### Directions for this task
Reproduce the listing in full, pictures excluded.
——————————
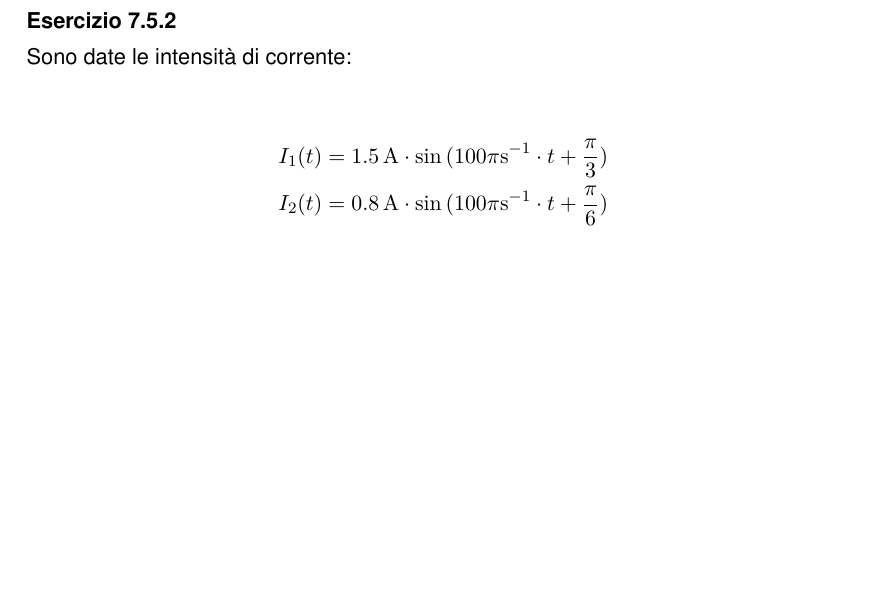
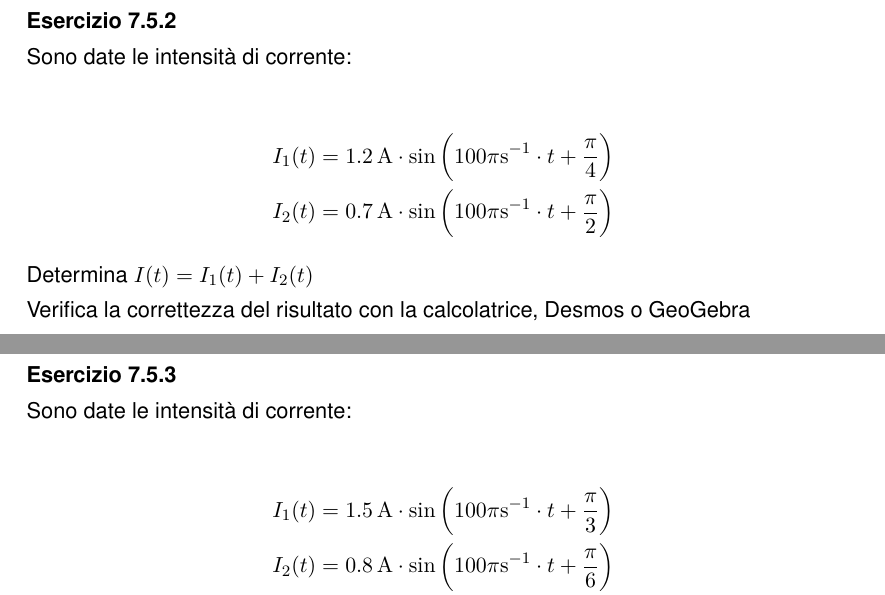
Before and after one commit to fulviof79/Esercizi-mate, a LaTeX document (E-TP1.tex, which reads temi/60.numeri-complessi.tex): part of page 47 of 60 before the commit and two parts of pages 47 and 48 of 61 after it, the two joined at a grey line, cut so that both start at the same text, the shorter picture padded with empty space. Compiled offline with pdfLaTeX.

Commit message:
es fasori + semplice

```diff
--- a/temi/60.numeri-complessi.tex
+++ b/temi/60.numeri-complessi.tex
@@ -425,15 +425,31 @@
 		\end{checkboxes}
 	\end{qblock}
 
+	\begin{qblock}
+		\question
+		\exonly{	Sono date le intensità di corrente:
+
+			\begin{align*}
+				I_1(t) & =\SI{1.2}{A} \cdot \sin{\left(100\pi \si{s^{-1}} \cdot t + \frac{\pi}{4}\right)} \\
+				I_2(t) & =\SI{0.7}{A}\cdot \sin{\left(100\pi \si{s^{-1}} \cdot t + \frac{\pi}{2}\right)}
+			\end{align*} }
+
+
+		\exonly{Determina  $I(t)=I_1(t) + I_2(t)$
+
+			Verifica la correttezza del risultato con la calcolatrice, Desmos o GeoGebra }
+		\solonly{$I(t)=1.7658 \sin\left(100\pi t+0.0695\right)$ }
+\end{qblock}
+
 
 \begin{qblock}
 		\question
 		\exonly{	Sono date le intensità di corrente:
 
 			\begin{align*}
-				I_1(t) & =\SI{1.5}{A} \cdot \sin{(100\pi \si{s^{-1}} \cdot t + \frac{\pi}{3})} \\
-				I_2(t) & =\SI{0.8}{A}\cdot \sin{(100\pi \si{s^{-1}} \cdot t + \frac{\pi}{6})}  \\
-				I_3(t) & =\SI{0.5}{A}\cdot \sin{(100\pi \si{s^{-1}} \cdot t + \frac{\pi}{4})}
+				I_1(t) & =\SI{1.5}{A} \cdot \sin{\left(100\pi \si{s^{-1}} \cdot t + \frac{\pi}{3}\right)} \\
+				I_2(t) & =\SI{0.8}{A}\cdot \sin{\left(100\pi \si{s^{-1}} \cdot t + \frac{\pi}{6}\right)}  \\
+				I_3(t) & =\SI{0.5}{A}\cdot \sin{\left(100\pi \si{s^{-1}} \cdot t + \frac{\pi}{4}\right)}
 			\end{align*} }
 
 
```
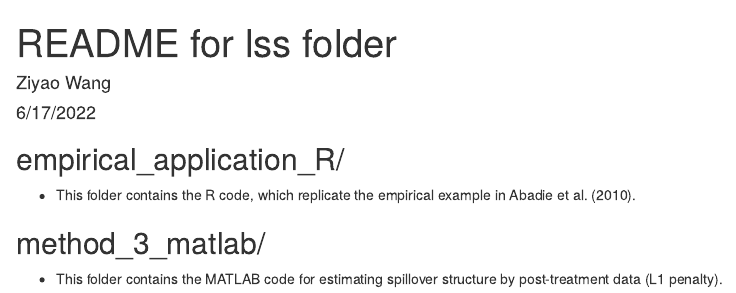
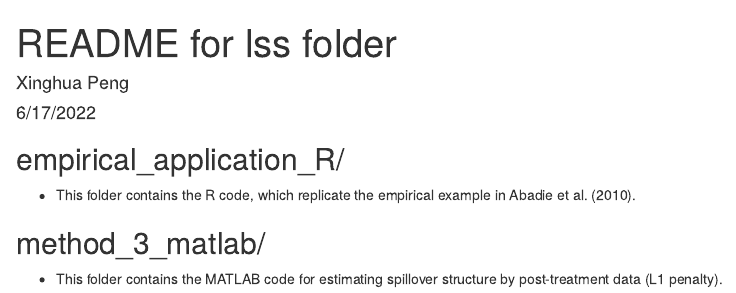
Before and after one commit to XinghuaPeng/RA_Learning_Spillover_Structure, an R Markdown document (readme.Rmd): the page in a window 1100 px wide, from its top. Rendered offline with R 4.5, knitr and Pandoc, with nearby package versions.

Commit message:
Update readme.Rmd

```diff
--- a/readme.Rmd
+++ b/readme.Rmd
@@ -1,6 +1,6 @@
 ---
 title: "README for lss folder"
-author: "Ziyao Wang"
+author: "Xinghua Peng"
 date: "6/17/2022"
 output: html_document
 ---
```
——————————
### The completed task
Before and after one commit to fulviof79/Esercizi-mate, a LaTeX document (E-TP1.tex, which reads temi/60.numeri-complessi.tex): part of page 47 of 60 before the commit and two parts of pages 47 and 48 of 61 after it, the two joined at a grey line, cut so that both start at the same text, the shorter picture padded with empty space. Compiled offline with pdfLaTeX.

Commit message:
es fasori + semplice

```diff
--- a/temi/60.numeri-complessi.tex
+++ b/temi/60.numeri-complessi.tex
@@ -425,15 +425,31 @@
 		\end{checkboxes}
 	\end{qblock}
 
+	\begin{qblock}
+		\question
+		\exonly{	Sono date le intensità di corrente:
+
+			\begin{align*}
+				I_1(t) & =\SI{1.2}{A} \cdot \sin{\left(100\pi \si{s^{-1}} \cdot t + \frac{\pi}{4}\right)} \\
+				I_2(t) & =\SI{0.7}{A}\cdot \sin{\left(100\pi \si{s^{-1}} \cdot t + \frac{\pi}{2}\right)}
+			\end{align*} }
+
+
+		\exonly{Determina  $I(t)=I_1(t) + I_2(t)$
+
+			Verifica la correttezza del risultato con la calcolatrice, Desmos o GeoGebra }
+		\solonly{$I(t)=1.7658 \sin\left(100\pi t+0.0695\right)$ }
+\end{qblock}
+
 
 \begin{qblock}
 		\question
 		\exonly{	Sono date le intensità di corrente:
 
 			\begin{align*}
-				I_1(t) & =\SI{1.5}{A} \cdot \sin{(100\pi \si{s^{-1}} \cdot t + \frac{\pi}{3})} \\
-				I_2(t) & =\SI{0.8}{A}\cdot \sin{(100\pi \si{s^{-1}} \cdot t + \frac{\pi}{6})}  \\
-				I_3(t) & =\SI{0.5}{A}\cdot \sin{(100\pi \si{s^{-1}} \cdot t + \frac{\pi}{4})}
+				I_1(t) & =\SI{1.5}{A} \cdot \sin{\left(100\pi \si{s^{-1}} \cdot t + \frac{\pi}{3}\right)} \\
+				I_2(t) & =\SI{0.8}{A}\cdot \sin{\left(100\pi \si{s^{-1}} \cdot t + \frac{\pi}{6}\right)}  \\
+				I_3(t) & =\SI{0.5}{A}\cdot \sin{\left(100\pi \si{s^{-1}} \cdot t + \frac{\pi}{4}\right)}
 			\end{align*} }
 
 
```
Before and after one commit to XinghuaPeng/RA_Learning_Spillover_Structure, an R Markdown document (readme.Rmd): the page in a window 1100 px wide, from its top. Rendered offline with R 4.5, knitr and Pandoc, with nearby package versions.

Commit message:
Update readme.Rmd

```diff
--- a/readme.Rmd
+++ b/readme.Rmd
@@ -1,6 +1,6 @@
 ---
 title: "README for lss folder"
-author: "Ziyao Wang"
+author: "Xinghua Peng"
 date: "6/17/2022"
 output: html_document
 ---
```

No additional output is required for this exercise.